It’s just a beautiful set!

We have quite a few Lego London landmarks now…it’s hard to imagine what they might come up with next, but I hope they keep going with the London line!

Lego Big Ben–Night Five

Tonight we finished Lego Big Ben!

We started with section six:

Have I mentioned how much I love the instruction book? Like the Lego Architecture series,  in addition to directions for building, this book contains information about the landmark being built, and I learned a few things along the way!

We’ll just call section six “The Addition of Fancies.” I especially love the tree out front!

Looking good, and even without the clock, it’s totally recognizable!

We weren’t done, though. On to section seven!

We built the clock face:

And “Big Ben,” the largest of the five bells in the tower:

And then we put them together:

And added the top of the tower:

And Queen Elizabeth Tower, housing Big Ben, as well as part of the Palace of Westminster, was complete!

Now we have big Big Ben, and baby Big Ben…I love how the Lego Architecture set looks against the bigger landmark:

And they may not be to scale, but the double-decker bus I built last year looks great with the new set!

Next up is the upcoming larger scale London bus, which I hope to build later this month. We’ll have all the big Lego London landmarks, then…I can’t help but wonder if there’s anything left that they want to build!

A Trio of Double-Decker Buses

I didn’t realize it until Ryan pointed it out to me, but I appear to be collecting Lego double-decker buses:


The first one I got came with the Tower Bridge as a kind of micro build, and I thought it was tiny…but I was still impressed by the amount of detail in it, and how immediately identifiable it was. Of course, I didn’t know tiny until I built the even smaller bus that came with Buckingham Palace! And yet, despite the fact that it uses only seven bricks, it’s still also identifiable! My largest bus came as a free-with-purchase, and while it completely dwarfs the other two, it’s still nowhere near minifig scale.

They look pretty cute together!

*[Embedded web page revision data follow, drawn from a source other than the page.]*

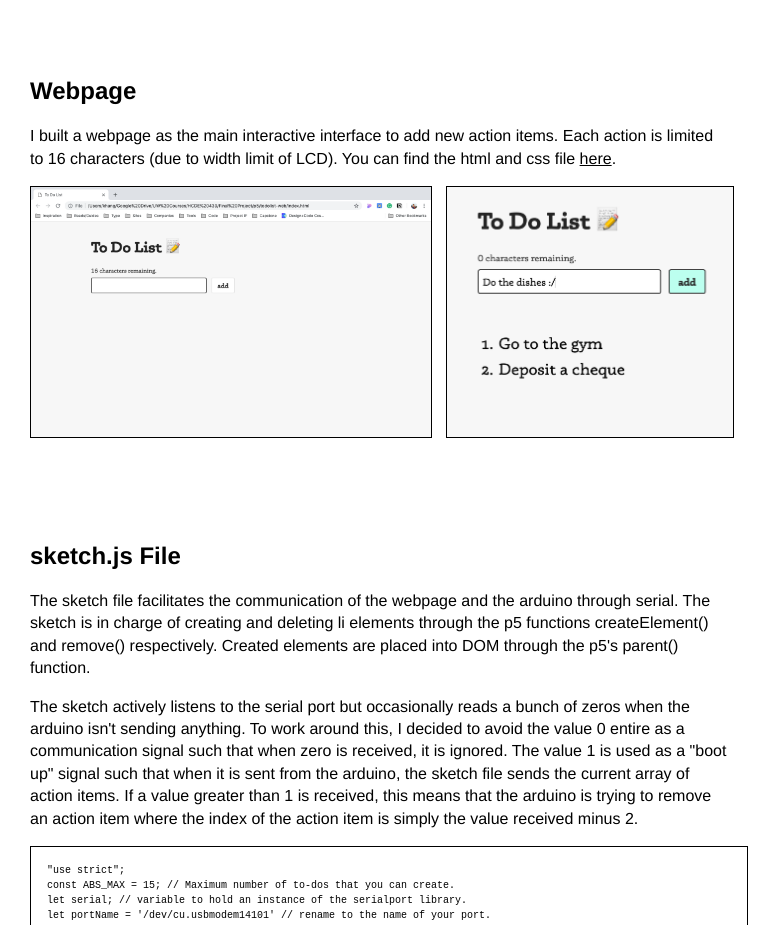
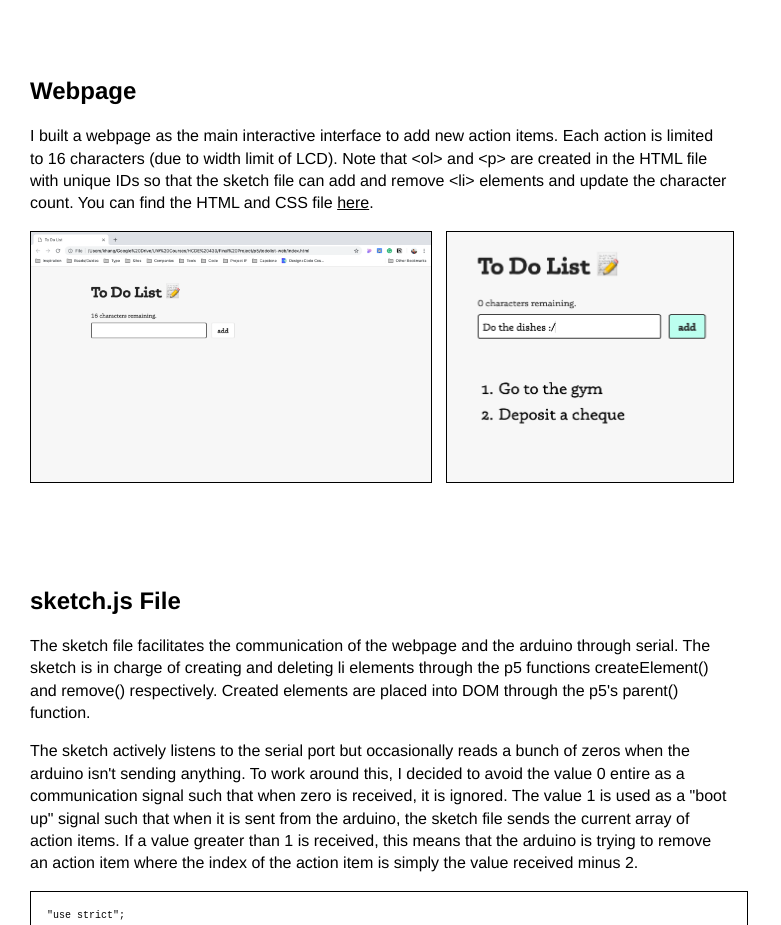
Before and after one commit to leekhang/hcde439, a plain HTML site: page finalproj/finalproj.html in a window 1280 px wide. Shown: the part 1880-2805 px from the top of the page, without its empty margins (0-781 px from the left). Drawn offline with Linux system fonts and the light colour scheme.

Commit message:
edit webpage section in final project

```diff
--- a/finalproj/finalproj.html
+++ b/finalproj/finalproj.html
@@ -35,7 +35,7 @@
 
     <div class="content">
         <h2>Webpage</h2>
-        <p class="parawrap">I built a webpage as the main interactive interface to add new action items. Each action is limited to 16 characters (due to width limit of LCD). You can find the html and css file <a href="https://drive.google.com/open?id=1p5YSA0M69bGWCj9l6im1k8h7FO4koovW">here</a>.</p>
+        <p class="parawrap">I built a webpage as the main interactive interface to add new action items. Each action is limited to 16 characters (due to width limit of LCD). Note that &lt;ol&gt; and &lt;p&gt; are created in the HTML file with unique IDs so that the sketch file can add and remove &lt;li&gt; elements and update the character count. You can find the HTML and CSS file <a href="https://drive.google.com/open?id=1p5YSA0M69bGWCj9l6im1k8h7FO4koovW">here</a>.</p>
         <img class="bordered inline" src="webpage.png" height=250>
         <img class="bordered inline" src="webpagezoomed.png" height=250>
       </div>
```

Now that I have these three displayed in various places around the house, I have to hope that someday, Lego will offer a dedicated double-decker bus set. Maybe minifig scale, or even bigger? But not too much bigger, because there’s no way I’d ever be able to afford a bus set built on the same scale as the Mini Cooper and the VW Beetle that Lego has offered in recent years!

I Think Lego is Trying to Tell Me Something

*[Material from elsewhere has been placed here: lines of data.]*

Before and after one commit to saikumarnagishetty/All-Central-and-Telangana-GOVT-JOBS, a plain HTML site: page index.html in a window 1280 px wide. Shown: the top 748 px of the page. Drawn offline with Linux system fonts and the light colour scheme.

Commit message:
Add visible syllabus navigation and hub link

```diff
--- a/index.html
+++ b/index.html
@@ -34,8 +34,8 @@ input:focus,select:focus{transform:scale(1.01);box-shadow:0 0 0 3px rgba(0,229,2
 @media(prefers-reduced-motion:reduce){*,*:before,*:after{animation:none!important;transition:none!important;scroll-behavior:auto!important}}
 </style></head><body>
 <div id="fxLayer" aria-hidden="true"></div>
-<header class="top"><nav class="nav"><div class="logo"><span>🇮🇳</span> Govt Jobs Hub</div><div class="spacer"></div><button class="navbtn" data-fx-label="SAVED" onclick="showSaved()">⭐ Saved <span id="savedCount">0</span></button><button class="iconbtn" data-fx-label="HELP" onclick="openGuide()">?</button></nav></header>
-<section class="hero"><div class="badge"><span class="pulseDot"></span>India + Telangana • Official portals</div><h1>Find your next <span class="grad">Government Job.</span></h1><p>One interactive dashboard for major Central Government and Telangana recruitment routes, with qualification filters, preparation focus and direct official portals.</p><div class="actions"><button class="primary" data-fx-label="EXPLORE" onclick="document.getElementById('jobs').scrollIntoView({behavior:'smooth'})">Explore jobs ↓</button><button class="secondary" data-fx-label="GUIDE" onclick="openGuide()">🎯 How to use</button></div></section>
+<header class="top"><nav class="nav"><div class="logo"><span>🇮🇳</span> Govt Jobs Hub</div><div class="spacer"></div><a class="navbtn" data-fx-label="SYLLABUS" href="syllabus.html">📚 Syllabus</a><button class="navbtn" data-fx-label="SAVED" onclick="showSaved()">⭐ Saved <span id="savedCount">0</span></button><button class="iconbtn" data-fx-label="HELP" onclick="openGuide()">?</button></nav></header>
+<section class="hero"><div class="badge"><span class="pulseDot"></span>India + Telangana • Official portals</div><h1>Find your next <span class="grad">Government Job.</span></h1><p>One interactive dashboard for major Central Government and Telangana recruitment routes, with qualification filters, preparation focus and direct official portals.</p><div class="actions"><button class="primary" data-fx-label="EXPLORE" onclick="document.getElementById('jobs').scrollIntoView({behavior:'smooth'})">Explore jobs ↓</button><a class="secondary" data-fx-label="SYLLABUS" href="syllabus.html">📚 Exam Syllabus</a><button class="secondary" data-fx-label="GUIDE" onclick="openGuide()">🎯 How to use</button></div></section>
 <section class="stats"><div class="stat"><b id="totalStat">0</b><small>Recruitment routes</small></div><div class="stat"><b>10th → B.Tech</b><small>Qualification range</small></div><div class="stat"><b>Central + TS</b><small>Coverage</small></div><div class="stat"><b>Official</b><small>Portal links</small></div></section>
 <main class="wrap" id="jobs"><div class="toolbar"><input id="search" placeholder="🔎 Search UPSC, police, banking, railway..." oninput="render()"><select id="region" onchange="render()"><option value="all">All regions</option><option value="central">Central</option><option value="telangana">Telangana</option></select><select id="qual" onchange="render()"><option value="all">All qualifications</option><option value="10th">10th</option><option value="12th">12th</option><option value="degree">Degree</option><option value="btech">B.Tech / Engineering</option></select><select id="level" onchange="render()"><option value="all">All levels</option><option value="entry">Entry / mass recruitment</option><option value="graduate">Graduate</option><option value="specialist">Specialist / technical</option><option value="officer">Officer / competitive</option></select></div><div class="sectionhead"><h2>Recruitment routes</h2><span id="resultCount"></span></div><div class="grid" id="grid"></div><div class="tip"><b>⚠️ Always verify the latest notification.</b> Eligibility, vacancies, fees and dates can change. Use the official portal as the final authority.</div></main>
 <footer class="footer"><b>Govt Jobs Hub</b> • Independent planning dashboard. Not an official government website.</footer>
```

This month’s Lego “Gift with Purchase” was a London double-decker bus, which of course I had to have. I am decorating our house in London landmarks as designed by Lego, after all! I was not expecting this “Now’s the Time to Visit!” sticker to come with it, however, and I can only assume Lego is trying to tell me something…and I would be only too happy to comply, if only London wasn’t so far away!